One of Cousins' former coaches once told me he also processes as well as any QB in the league, reacting to what he's seeing and getting the ball out without thinking. That trait probably contributed to high interception totals early in Cousins' career, but he'd learn from those mistakes and improve.
"That's the cool thing about him that you notice out here. You notice when his eyes get to you -- boom! -- it's out," Thielen said. "When you're running a route and all of a sudden he finds you and he puts his eyes on you, it's coming out. And that's a great feeling for a receiver. That's what you want, because you don't want to get too close to a safety, or you don't want the ball to be late, because that's when you get popped."
Again, this is all happening in OTAs. Nobody's getting popped -- not even Cousins when he's diving for the goal line, as he did during a red-zone period Wednesday. There's no pass rush. Frankly, an $84 million QB had better look good in this environment. It'll be a while before Cousins, 29, gets a chance to live up to that monster contract after six seasons (three as the starter) with a Redskins team that always seemed to be in some state of flux and never made him feel he was their guy.
For all the premature debate over whether he's "worth" the money, Cousins does have strong numbers -- 81 touchdown passes vs. 36 interceptions total from 2015 to 2017, and over 4,000 yards each season. Now he's on a Vikings team with one of the NFL's best defenses, a competent O-line and an established group of skill players, including Thielen, Diggs, tight end Kyle Rudolph and running backs Dalvin Cook and Latavius Murray.
"Each play helps build a confidence, helps build a rapport with the receivers, with the tight ends, continue to try to get on the same page with the centers, making the right protection calls," Cousins said Wednesday, speaking at the Vikings' "Team Up to Give Back" event at a local middle school. "It is a lot of new, a lot of chemistry that still has to be built, but every day we're out here, we take another step, and that's exciting to be a part of."
Coach Mike Zimmer echoed Wednesday that everything is still new to Cousins, from his teammates to his coaches to the install of an offensive system that's getting a shakeup under DeFilippo. But when I spoke to Zimmer at his foundation's youth football camp a couple of weekends ago, even he used an answer to a question about Cousins establishing himself as a leader to mention his new QB's accuracy and ability to anticipate throws.
"Like a lot of times, leadership -- if you do your job really good, then you become a leader," Zimmer said, "and he's done it very well this spring."
Before the offseason program began, Cousins invited Thielen and Diggs to Atlanta, where Cousins' wife's family lives, for a few days of work, in addition to golf, watching basketball and just getting to know one another. I asked Cousins on Wednesday how much something like that can help, and before he could answer, Diggs -- quietly stationed behind a semi-circle of cameras -- yelled out: "I hope a lot!"

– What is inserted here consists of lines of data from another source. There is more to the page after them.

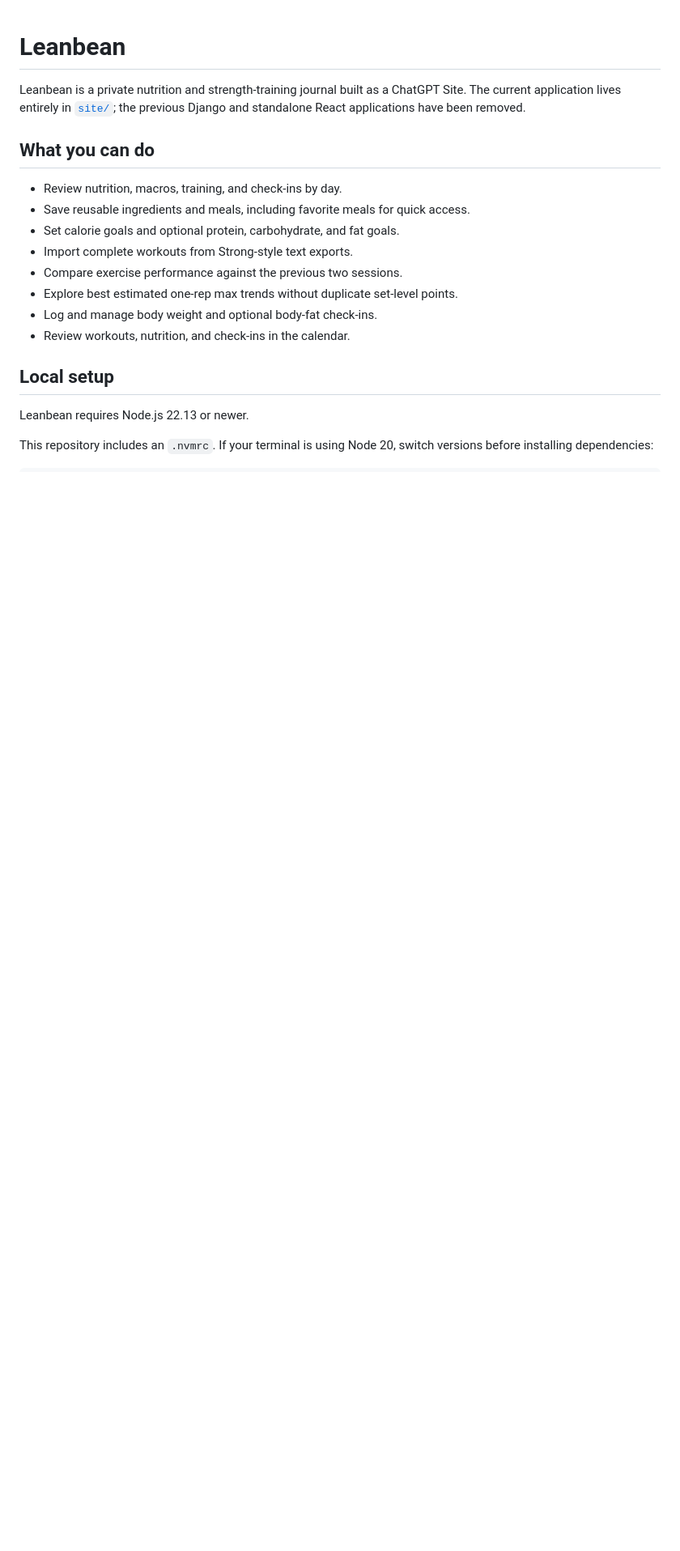
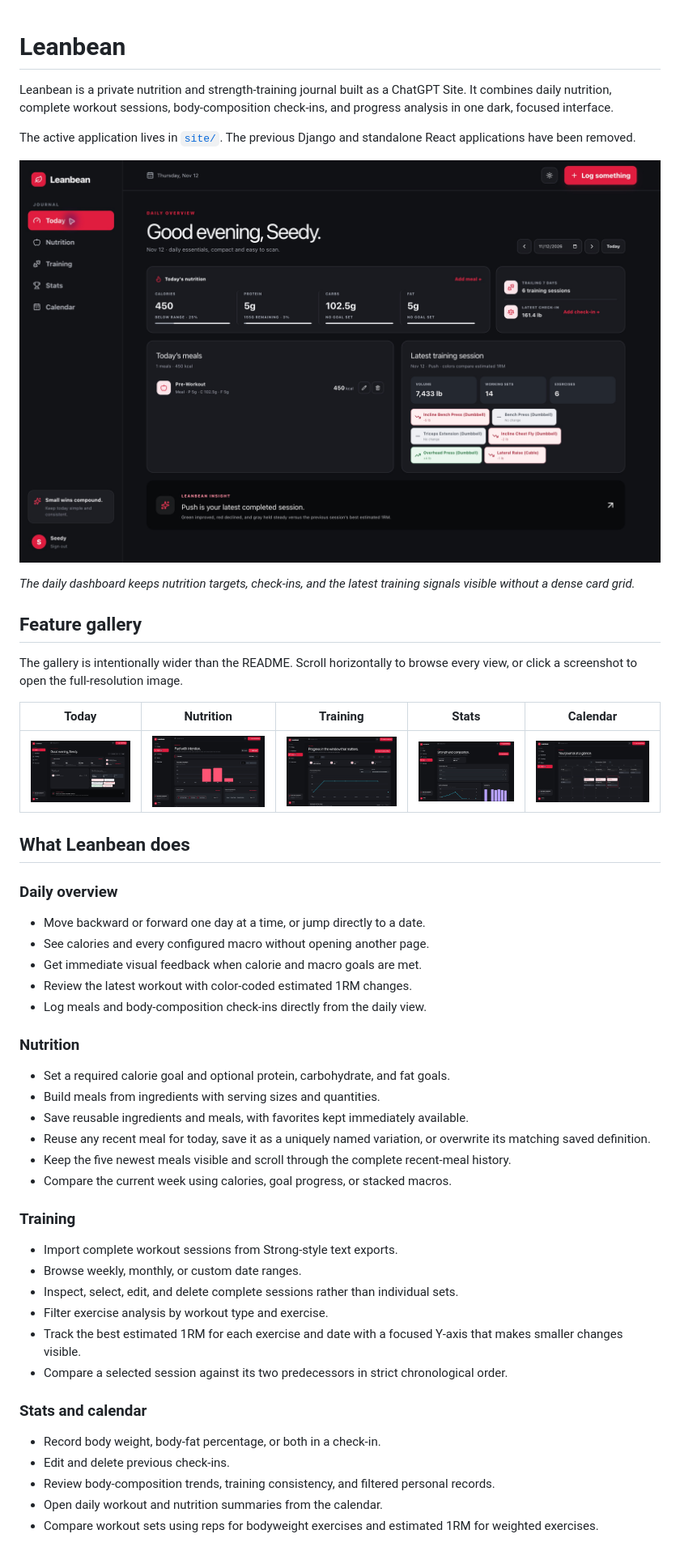
Before and after one commit to ivanrsalazar/leanbean, a Markdown page: README.md, the part around one of its changes. Shown at 81% size. Drawn GitHub-style; pictures changed too: docs/screenshots/calendar.jpg (added), docs/screenshots/nutrition.jpg (added), docs/screenshots/stats.jpg (added); blank space fills up the shorter version.

Commit message:
cleaned up views

```diff
--- a/README.md
+++ b/README.md
@@ -1,20 +1,75 @@
 # Leanbean
 
-Leanbean is a private nutrition and strength-training journal built as a ChatGPT Site. The current application lives entirely in [`site/`](site/); the previous Django and standalone React applications have been removed.
+Leanbean is a private nutrition and strength-training journal built as a ChatGPT Site. It combines daily nutrition, complete workout sessions, body-composition check-ins, and progress analysis in one dark, focused interface.
 
-## What you can do
+The active application lives in [`site/`](site/). The previous Django and standalone React applications have been removed.
 
-- Review nutrition, macros, training, and check-ins by day.
-- Save reusable ingredients and meals, including favorite meals for quick access.
-- Set calorie goals and optional protein, carbohydrate, and fat goals.
-- Import complete workouts from Strong-style text exports.
-- Compare exercise performance against the previous two sessions.
-- Explore best estimated one-rep max trends without duplicate set-level points.
-- Log and manage body weight and optional body-fat check-ins.
-- Review workouts, nutrition, and check-ins in the calendar.
+<p align="center">
+  <a href="./docs/screenshots/today.jpg">
+    <img src="./docs/screenshots/today.jpg" alt="Leanbean Today dashboard" width="1200">
+  </a>
+</p>
 
-## Local setup
+_The daily dashboard keeps nutrition targets, check-ins, and the latest training signals visible without a dense card grid._
 
-Leanbean requires Node.js 22.13 or newer.
+## Feature gallery
 
-This repository includes an `.nvmrc`. If your terminal is using Node 20, switch versions before installing dependencies:
+The gallery is intentionally wider than the README. Scroll horizontally to browse every view, or click a screenshot to open the full-resolution image.
+
+<table>
+  <thead>
+    <tr>
+      <th>Today</th>
+      <th>Nutrition</th>
+      <th>Training</th>
+      <th>Stats</th>
+      <th>Calendar</th>
+    </tr>
+  </thead>
+  <tbody>
+    <tr>
+      <td><a href="./docs/screenshots/today.jpg"><img src="./docs/screenshots/today.jpg" alt="Today view" width="640"></a></td>
+      <td><a href="./docs/screenshots/nutrition.jpg"><img src="./docs/screenshots/nutrition.jpg" alt="Nutrition view" width="640"></a></td>
+      <td><a href="./docs/screenshots/training.jpg"><img src="./docs/screenshots/training.jpg" alt="Training view" width="640"></a></td>
+      <td><a href="./docs/screenshots/stats.jpg"><img src="./docs/screenshots/stats.jpg" alt="Stats view" width="640"></a></td>
+      <td><a href="./docs/screenshots/calendar.jpg"><img src="./docs/screenshots/calendar.jpg" alt="Calendar view" width="640"></a></td>
+    </tr>
+  </tbody>
+</table>
+
+## What Leanbean does
+
+### Daily overview
+
+- Move backward or forward one day at a time, or jump directly to a date.
+- See calories and every configured macro without opening another page.
+- Get immediate visual feedback when calorie and macro goals are met.
+- Review the latest workout with color-coded estimated 1RM changes.
+- Log meals and body-composition check-ins directly from the daily view.
+
+### Nutrition
+
+- Set a required calorie goal and optional protein, carbohydrate, and fat goals.
+- Build meals from ingredients with serving sizes and quantities.
+- Save reusable ingredients and meals, with favorites kept immediately available.
+- Reuse any recent meal for today, save it as a uniquely named variation, or overwrite its matching saved definition.
+- Keep the five newest meals visible and scroll through the complete recent-meal history.
+- Compare the current week using calories, goal progress, or stacked macros.
+
+### Training
+
+- Import complete workout sessions from Strong-style text exports.
+- Browse weekly, monthly, or custom date ranges.
+- Inspect, select, edit, and delete complete sessions rather than individual sets.
+- Filter exercise analysis by workout type and exercise.
+- Track the best estimated 1RM for each exercise and date with a focused Y-axis that makes smaller changes visible.
+- Compare a selected session against its two predecessors in strict chronological order.
+
+### Stats and calendar
+
+- Record body weight, body-fat percentage, or both in a check-in.
+- Edit and delete previous check-ins.
+- Review body-composition trends, training consistency, and filtered personal records.
+- Open daily workout and nutrition summaries from the calendar.
+- Compare workout sets using reps for bodyweight exercises and estimated 1RM for weighted exercises.
+
```
Also changed, not shown: other parts of README.md (+128 -19 lines), 4 other files.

The balls that count won't be thrown for a few months yet. But for a team that has seemingly had someone different throwing it every few weeks for years, what the Vikings have seen so far from Cousins -- and the knowledge that, barring injury, he's the guy for at least the next three seasons -- is certainly encouraging.
"It just kind of gives you a little confidence when you're out there, just to go out there and play football," Thielen said. "You know you have a guy that has a great track record and has done some really great things in this league. So now we're just out here to help him take it to the next level, and hopefully, he can help us take our game to the next level as well.
"It takes a lot of time, though. There's a lot of repetitions that we need still in a short amount of time. But I think that's what's so great about OTAs. You get to come out here, you get to try some different things, and you get to go against the No. 1 defense every day."